10 December 2009|
Enter the Turbosmart e-Boost Street (part number TS-0302-1001), an electronic boost controller aimed directly at the street performance market. With all of the same features as the successful eBoost2, the eBoost Street is jam-packed into a slim aluminium case with a ¼-DIN format. The mission was to provide all of the boost control with a simple, uncomplicated approach. They don’t even clutter the box with printed instructions. It’s all on a mini-CD!
Crack open the box and everything you need for a painless install is inside. Turbosmart recommends soldering all wires and insulating them with supplied shrinkwrap tubing for a lasting connection. A total of five wires require connection: red for 12V power, black for ground, yellow for RPM signal, green for auto dimming and finally brown / grey to the boost control solenoid. The solenoid is a stout cast aluminium piece that operates ideally at temps less than 100°C (212°F), so keep it away from manifolds and turbos.
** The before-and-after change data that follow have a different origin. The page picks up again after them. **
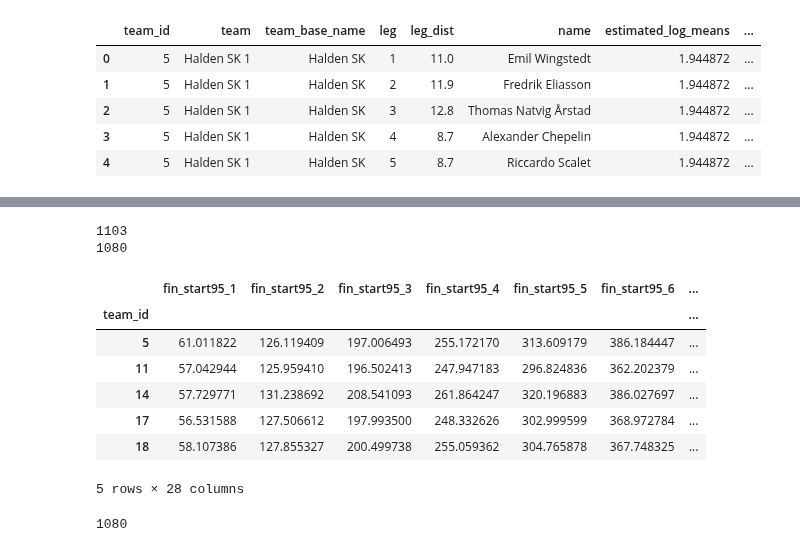
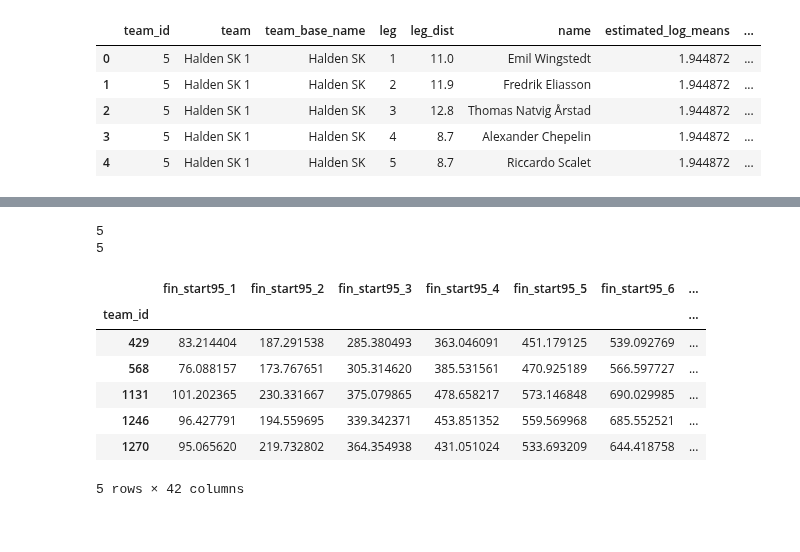
Before and after one commit to dins/jukola-xml-model, a Jupyter notebook: 2018-lognormal-estimates.ipynb, the cells around one changed output, grey strips where cells are left out. Cells and saved outputs as stored; diff of their text form; code cells hidden in the pictures.

```diff
--- a/2018-lognormal-estimates.ipynb
+++ b/2018-lognormal-estimates.ipynb
@@ -77,7 +77,7 @@ def get_estimate_params(running_order_row):
     log_stdevs = history_row.log_stdevs.values[0]
     return pd.Series({"history_log_means": log_means, "history_log_stdevs": log_stdevs})
 
-#order18 = order18[order18['team'].str.contains("Reak") | order18['team'].str.contains("Puskasil") | order18['team'].str.contains("Rastihaukat")]
+order18 = order18[order18['team'].str.contains("Reak") | order18['team'].str.contains("Puskasil") | order18['team'].str.contains("Rastihaukat")]
 estimate_params = order18.apply(lambda row: get_estimate_params(row), axis=1)
 order18 = order18.assign(history_log_means = estimate_params.history_log_means)
 order18 = order18.assign(history_log_stdevs = estimate_params.history_log_stdevs)
@@ -126,8 +126,8 @@ print(len(by_teams))
 by_teams = by_teams[np.isfinite(by_teams.log_means[1]) & np.isfinite(by_teams.log_means[2]) & np.isfinite(by_teams.log_means[3]) & np.isfinite(by_teams.log_means[4]) & np.isfinite(by_teams.log_means[5]) & np.isfinite(by_teams.log_means[6]) & np.isfinite(by_teams.log_means[7])]
 print(len(by_teams))
 # %% [output]
-1103
-1080
+5
+5
 # %%
 # Sum of log normal variables is not defined
 # so we simulate 10000 runs for each user and sum them and then do statistics on simulated results
@@ -151,6 +151,10 @@ def simulate_relay_estimates(row):
     end95 = samples_sums.quantile(0.975)
     medians = samples_sums.median()
     means = samples_sums.mean()
+
+    sum_logs = np.log(samples_sums)
+    sum_log_means = np.mean(sum_logs)
+    sum_log_stds = np.std(sum_logs)
 
     """
     for i in range(1,8):
@@ -163,41 +167,39 @@ def simulate_relay_estimates(row):
         plt.axvline(x=means[i], color="yellow")
         plt.show()
     """
 
     """
     bins = int( (samples_sums.max().max() - samples_sums.min().min()) / 5)
     plt.figure(figsize=(20, 6))
     plt.title(f"Whole team, bins = {bins}")
     plt.hist([samples_sums[1], samples_sums[2], samples_sums[3], samples_sums[4], samples_sums[5], samples_sums[6], samples_sums[7]], bins=bins)
     for i in range(1,8):
         #plt.axvline(x=row["fin_real"][i], color="r")
         plt.axvline(x=medians[i], color="g")
 
     plt.show()
     """
 
     fin_start95_dict = {f"fin_start95_{leg}" : start95.values[leg-1] for leg in range(1,8)}
     fin_end95_dict = {f"fin_end95_{leg}" : end95.values[leg-1] for leg in range(1,8)}
     fin_median_dict = {f"fin_median_{leg}" : medians.values[leg-1] for leg in range(1,8)}
     fin_mean_dict = {f"fin_mean_{leg}" : means.values[leg-1] for leg in range(1,8)}
-    new_cols = {**fin_start95_dict, **fin_end95_dict, **fin_median_dict, **fin_mean_dict}
+    fin_sum_log_means_dict = {f"fin_sum_log_mean_{leg}" : sum_log_means.values[leg-1] for leg in range(1,8)}
+    fin_sum_log_stds_dict = {f"fin_sum_log_std_{leg}" : sum_log_stds.values[leg-1] for leg in range(1,8)}
+    new_cols = {**fin_start95_dict, **fin_end95_dict, **fin_median_dict, **fin_mean_dict, **fin_sum_log_means_dict, **fin_sum_log_stds_dict}
 
     #print(start95.values)
     #print(new_cols)
     return pd.Series(new_cols)
 
 relay_estimates = by_teams.apply(simulate_relay_estimates, axis=1)
 relay_estimates.head()
 # %% [output]
 |  | fin_start95_1 | fin_start95_2 | fin_start95_3 | fin_start95_4 | fin_start95_5 | fin_start95_6 | ... |
 | team_id |  |  |  |  |  |  | ... |
-| 5 | 61.011822 | 126.119409 | 197.006493 | 255.172170 | 313.609179 | 386.184447 | ... |
-| 11 | 57.042944 | 125.959410 | 196.502413 | 247.947183 | 296.824836 | 362.202379 | ... |
-| 14 | 57.729771 | 131.238692 | 208.541093 | 261.864247 | 320.196883 | 386.027697 | ... |
-| 17 | 56.531588 | 127.506612 | 197.993500 | 248.332626 | 302.999599 | 368.972784 | ... |
-| 18 | 58.107386 | 127.855327 | 200.499738 | 255.059362 | 304.765878 | 367.748325 | ... |
+| 429 | 83.214404 | 187.291538 | 285.380493 | 363.046091 | 451.179125 | 539.092769 | ... |
+| 568 | 76.088157 | 173.767651 | 305.314620 | 385.531561 | 470.925189 | 566.597727 | ... |
+| 1131 | 101.202365 | 230.331667 | 375.079865 | 478.658217 | 573.146848 | 690.029985 | ... |
+| 1246 | 96.427791 | 194.559695 | 339.342371 | 453.851352 | 559.569968 | 685.552521 | ... |
+| 1270 | 95.065620 | 219.732802 | 364.354938 | 431.051024 | 533.693209 | 644.418758 | ... |
-5 rows × 28 columns
+5 rows × 42 columns
-# %%
-len(relay_estimates)
-# %% [output]
-1080
```
Also changed, not shown: parts of 12 cells of this notebook, 4 other files.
We tapped into a line off of our billet vacuum block and ran it through the firewall. When it came to hooking up the wastegate actuators to the solenoid, we thought we might run into a hurdle since we have not one turbo but two. Not the case with Turbosmart since they supplied a diagram of how to link up the twin turbo wastegates with all of the provided barb fittings.
Once it was all connected, we decided to check out how the functionality of the unit stacked-up. The TurboSmart e-Boost street has two boost groups SP1 and SP2 accessible by a quick press of the knob. You’re then able to enter the setup by holding the knob for 3-seconds. Here you can enter your number of cylinders from 1-16 (4 or 6 for rotaries), so the RPM function works correctly. Then you can choose the units you wish to work with measured in PSI, KPa, or BAR.
One of the other slick features of the Turbosmart e-Boost Street is the ability to measure peak / hold and set the overboost limit, which is set to a default 7psi. From there we set up the SP value (between 0-99) by starting at 10 and incrementally stepping it up until desired boost pressure is held all the way up to 30psi. Next up is the Gate Pressure setting, a value that should be 5psi below desired boost pressure to allow for instantaneous response of torque. The Gate Pressure should be incrementally stepped up until a spike occurs and then backed off. The sensitivity can also be set up, starting with a default of 20, it can be reduced for any wavy boost curves. Finally, we investigated the Boost Correction feature that counteracts the tendencies of some inefficient turbo systems to drop in boost pressure at high RPM. Let’s say your boost drops from 15psi to 10psi between 5,000 to the 7,000rpm redline, you can plug in those parameters and enter a correction value to maintain the same boost throughout the range.
Once we found some optimal settings, we switched to Live Mode that displays different parameters. Most of you will likely have the boost level displayed but you can also display RPMs too. You can also set shift-points to make the e-Boost Street a shift-light to bang the next gear at the correct RPM!
With all of theses features, a simplistic design and an excellent price-point ($395 MSRP), Turbosmart is on track to re-write how everyday turbo cars manage boost. Since it is made in Australia to exacting standards and backed by a solid guarantee, any Turbosmart product is as a logical choice for your street car as it would be for a race car.
USA: (909) 476-2570
CANADA: Mopac: (800) 667-667 or (877) 496-6722 Xtreme Vision: (888) 755-9255